Output the data below exactly, down to the last character.

[Records shown — start]

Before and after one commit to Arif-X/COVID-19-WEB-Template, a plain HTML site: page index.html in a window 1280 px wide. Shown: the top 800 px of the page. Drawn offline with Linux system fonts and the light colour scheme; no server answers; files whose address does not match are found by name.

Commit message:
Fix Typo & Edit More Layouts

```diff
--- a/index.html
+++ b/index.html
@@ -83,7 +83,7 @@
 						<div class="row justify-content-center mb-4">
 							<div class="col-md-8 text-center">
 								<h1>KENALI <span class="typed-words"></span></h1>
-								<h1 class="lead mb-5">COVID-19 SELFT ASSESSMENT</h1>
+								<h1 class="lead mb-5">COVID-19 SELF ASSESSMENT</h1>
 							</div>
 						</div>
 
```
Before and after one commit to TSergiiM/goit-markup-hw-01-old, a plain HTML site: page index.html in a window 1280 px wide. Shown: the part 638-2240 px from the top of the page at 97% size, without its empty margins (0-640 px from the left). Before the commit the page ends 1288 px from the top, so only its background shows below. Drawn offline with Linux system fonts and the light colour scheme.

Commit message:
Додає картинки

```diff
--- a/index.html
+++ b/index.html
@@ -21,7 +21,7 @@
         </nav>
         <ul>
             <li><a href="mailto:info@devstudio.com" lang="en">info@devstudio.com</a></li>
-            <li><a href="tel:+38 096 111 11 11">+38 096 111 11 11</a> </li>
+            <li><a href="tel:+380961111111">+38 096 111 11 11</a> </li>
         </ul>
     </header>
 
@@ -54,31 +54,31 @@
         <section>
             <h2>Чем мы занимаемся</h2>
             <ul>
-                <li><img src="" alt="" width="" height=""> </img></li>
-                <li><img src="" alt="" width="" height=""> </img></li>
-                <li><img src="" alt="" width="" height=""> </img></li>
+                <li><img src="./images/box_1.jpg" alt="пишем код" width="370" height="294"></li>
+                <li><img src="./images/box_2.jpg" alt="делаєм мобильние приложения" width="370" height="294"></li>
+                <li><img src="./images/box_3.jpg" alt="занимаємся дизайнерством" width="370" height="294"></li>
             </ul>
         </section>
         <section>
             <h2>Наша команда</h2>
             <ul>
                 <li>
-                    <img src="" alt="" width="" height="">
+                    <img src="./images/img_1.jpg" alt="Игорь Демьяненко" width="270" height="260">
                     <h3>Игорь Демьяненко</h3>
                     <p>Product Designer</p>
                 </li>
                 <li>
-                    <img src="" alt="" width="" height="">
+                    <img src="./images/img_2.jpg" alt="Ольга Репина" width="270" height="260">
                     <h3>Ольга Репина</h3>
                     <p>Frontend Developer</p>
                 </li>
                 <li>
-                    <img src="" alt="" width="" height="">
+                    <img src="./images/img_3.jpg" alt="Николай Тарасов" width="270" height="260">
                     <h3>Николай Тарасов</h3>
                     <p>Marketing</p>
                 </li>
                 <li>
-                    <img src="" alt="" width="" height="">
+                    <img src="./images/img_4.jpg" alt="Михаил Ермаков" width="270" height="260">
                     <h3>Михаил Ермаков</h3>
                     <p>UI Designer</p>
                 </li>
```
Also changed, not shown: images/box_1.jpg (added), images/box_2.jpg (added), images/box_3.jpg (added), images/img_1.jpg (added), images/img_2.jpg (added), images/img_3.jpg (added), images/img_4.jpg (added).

[Records shown — finish]

Solution to this exercise:
Before and after one commit to Arif-X/COVID-19-WEB-Template, a plain HTML site: page index.html in a window 1280 px wide. Shown: the top 800 px of the page. Drawn offline with Linux system fonts and the light colour scheme; no server answers; files whose address does not match are found by name.

Commit message:
Fix Typo & Edit More Layouts

```diff
--- a/index.html
+++ b/index.html
@@ -83,7 +83,7 @@
 						<div class="row justify-content-center mb-4">
 							<div class="col-md-8 text-center">
 								<h1>KENALI <span class="typed-words"></span></h1>
-								<h1 class="lead mb-5">COVID-19 SELFT ASSESSMENT</h1>
+								<h1 class="lead mb-5">COVID-19 SELF ASSESSMENT</h1>
 							</div>
 						</div>
 
```
Before and after one commit to TSergiiM/goit-markup-hw-01-old, a plain HTML site: page index.html in a window 1280 px wide. Shown: the part 638-2240 px from the top of the page at 97% size, without its empty margins (0-640 px from the left). Before the commit the page ends 1288 px from the top, so only its background shows below. Drawn offline with Linux system fonts and the light colour scheme.

Commit message:
Додає картинки

```diff
--- a/index.html
+++ b/index.html
@@ -21,7 +21,7 @@
         </nav>
         <ul>
             <li><a href="mailto:info@devstudio.com" lang="en">info@devstudio.com</a></li>
-            <li><a href="tel:+38 096 111 11 11">+38 096 111 11 11</a> </li>
+            <li><a href="tel:+380961111111">+38 096 111 11 11</a> </li>
         </ul>
     </header>
 
@@ -54,31 +54,31 @@
         <section>
             <h2>Чем мы занимаемся</h2>
             <ul>
-                <li><img src="" alt="" width="" height=""> </img></li>
-                <li><img src="" alt="" width="" height=""> </img></li>
-                <li><img src="" alt="" width="" height=""> </img></li>
+                <li><img src="./images/box_1.jpg" alt="пишем код" width="370" height="294"></li>
+                <li><img src="./images/box_2.jpg" alt="делаєм мобильние приложения" width="370" height="294"></li>
+                <li><img src="./images/box_3.jpg" alt="занимаємся дизайнерством" width="370" height="294"></li>
             </ul>
         </section>
         <section>
             <h2>Наша команда</h2>
             <ul>
                 <li>
-                    <img src="" alt="" width="" height="">
+                    <img src="./images/img_1.jpg" alt="Игорь Демьяненко" width="270" height="260">
                     <h3>Игорь Демьяненко</h3>
                     <p>Product Designer</p>
                 </li>
                 <li>
-                    <img src="" alt="" width="" height="">
+                    <img src="./images/img_2.jpg" alt="Ольга Репина" width="270" height="260">
                     <h3>Ольга Репина</h3>
                     <p>Frontend Developer</p>
                 </li>
                 <li>
-                    <img src="" alt="" width="" height="">
+                    <img src="./images/img_3.jpg" alt="Николай Тарасов" width="270" height="260">
                     <h3>Николай Тарасов</h3>
                     <p>Marketing</p>
                 </li>
                 <li>
-                    <img src="" alt="" width="" height="">
+                    <img src="./images/img_4.jpg" alt="Михаил Ермаков" width="270" height="260">
                     <h3>Михаил Ермаков</h3>
                     <p>UI Designer</p>
                 </li>
```
Also changed, not shown: images/box_1.jpg (added), images/box_2.jpg (added), images/box_3.jpg (added), images/img_1.jpg (added), images/img_2.jpg (added), images/img_3.jpg (added), images/img_4.jpg (added).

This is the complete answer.